Whistler firefighters wait for water for their hoses as the house burns.
Saturday, I woke up suddenly at 6:30 in the morning. It took me a minute to realize that a fire truck had just gone past my bedroom with it’s lights and sirens going full blast. I jumped out of bed and tuned in my radio scanner to the fire department frequency, and found that there was a huge fire just around the corner from my house. Listening to radio scanners is a bit of an art, but that morning I could hear real alarm in the voices of the firefighters.
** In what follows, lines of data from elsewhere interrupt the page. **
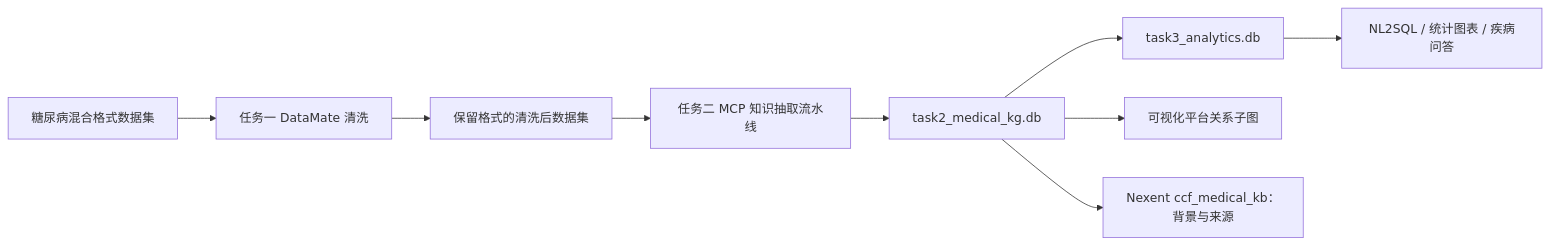
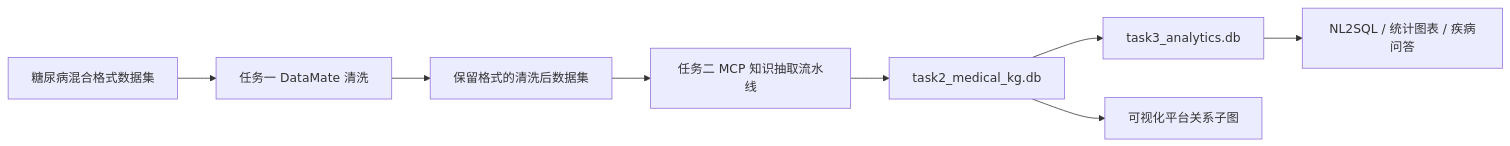
One commit to Amanon-666/medical-agent changed the diagram in docs/ARCHITECTURE_AND_IMPLEMENTATION.md. Above: the diagram before and after it, drawn with Mermaid. The commit also changed other lines of this file and 23 other files, not shown here.

````diff
--- a/docs/ARCHITECTURE_AND_IMPLEMENTATION.md
+++ b/docs/ARCHITECTURE_AND_IMPLEMENTATION.md
@@ -141,11 +146,10 @@
 ```mermaid
 flowchart LR
     A["糖尿病混合格式数据集"] --> B["任务一 DataMate 清洗"]
     B --> C["保留格式的清洗后数据集"]
     C --> D["任务二 MCP 知识抽取流水线"]
     D --> E["task2_medical_kg.db"]
     E --> F["task3_analytics.db"]
     E --> G["可视化平台关系子图"]
-    E --> H["Nexent ccf_medical_kb：背景与来源"]
-    F --> I["NL2SQL / 统计图表 / 疾病问答"]
+    F --> H["NL2SQL / 统计图表 / 疾病问答"]
 ```
````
The temperature overnight had been below -20 degrees celsius, and it was still -17 or -18 outside. The nearby fire hydrants had frozen overnight, and the firefighters couldn’t get them to work. While they were dealing with the hydrants, I walked up to the side of the house. I met a friend of mine, fire captain Al Eaton, who was still waiting for water for his hose, and we just sat there for a minute watching the house burn. Another two fire fighters tried to get in through a side door, but the smoke in the house was so dense they weren’t going to try an entry. About that time I noticed that smoke was starting to pour out of the vents and through cracks in the siding with the kind force you would normally see in a whistling tea kettle. It looked to me like the house was a huge bomb about to go off. I yelled over to Al that I was going to get out of there, and he said that was a pretty good idea.
By the time I got down to the road, the entire house was engulfed in flames. Later I checked the time codes on the photos, and the time between taking the picture of Al behind the house and the whole thing going up was less than five minutes.
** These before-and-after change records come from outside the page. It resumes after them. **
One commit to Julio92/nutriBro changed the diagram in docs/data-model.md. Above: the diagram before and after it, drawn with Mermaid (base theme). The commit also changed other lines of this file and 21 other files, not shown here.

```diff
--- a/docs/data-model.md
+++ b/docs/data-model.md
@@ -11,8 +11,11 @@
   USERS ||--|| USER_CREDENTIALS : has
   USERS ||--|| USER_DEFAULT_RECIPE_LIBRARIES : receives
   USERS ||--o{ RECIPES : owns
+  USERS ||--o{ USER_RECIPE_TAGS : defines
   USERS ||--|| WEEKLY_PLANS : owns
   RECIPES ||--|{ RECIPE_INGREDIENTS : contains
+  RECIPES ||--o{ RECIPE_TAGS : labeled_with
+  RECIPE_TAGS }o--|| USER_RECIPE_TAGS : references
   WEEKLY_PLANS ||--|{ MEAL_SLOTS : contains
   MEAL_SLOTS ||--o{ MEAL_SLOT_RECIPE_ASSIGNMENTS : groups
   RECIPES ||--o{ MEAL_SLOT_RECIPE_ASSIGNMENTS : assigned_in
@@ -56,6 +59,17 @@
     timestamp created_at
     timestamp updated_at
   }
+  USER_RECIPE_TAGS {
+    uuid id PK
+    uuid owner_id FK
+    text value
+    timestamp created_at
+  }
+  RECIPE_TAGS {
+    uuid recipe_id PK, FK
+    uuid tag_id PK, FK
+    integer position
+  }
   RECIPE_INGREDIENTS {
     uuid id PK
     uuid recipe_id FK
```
Although the nearby hydrants being frozen made for a few tense moments, the fire department was able to get a line up to another hydrant within a couple of minutes. The house was beyond saving probably before the fire department even got there. I was only about 10 minutes behind them, and the place was nearly totally engulfed already.
Fire fighters contemplate an entry into the burning building.
The house is completely engulfed in flames.
A firefighter drags a hose to a working fire hydrant.
A house burns in Alpine Meadows. The fire stated in the chimney and spread to the structure.
Whistler Firefighter Keith Mellor gives it the business.
The strangest part of the story was that 12 hours earlier, I was covering another house fire in Alpine Meadows. This was a fire that started in the chimney and spread to main structure of the house. They were able to save the house, but I think it will be months before anybody is able to move back into the house.
Cameras: Nikon D3 x 2
Lenses: Nikon AF-S 17-35mm f/2.8, Nikon AF-S 24-70mm f/2.8, Nikon AF-S 70-200mm f/2.8
Emerald and Alpine House Fires – Whistler – David Buzzard Photography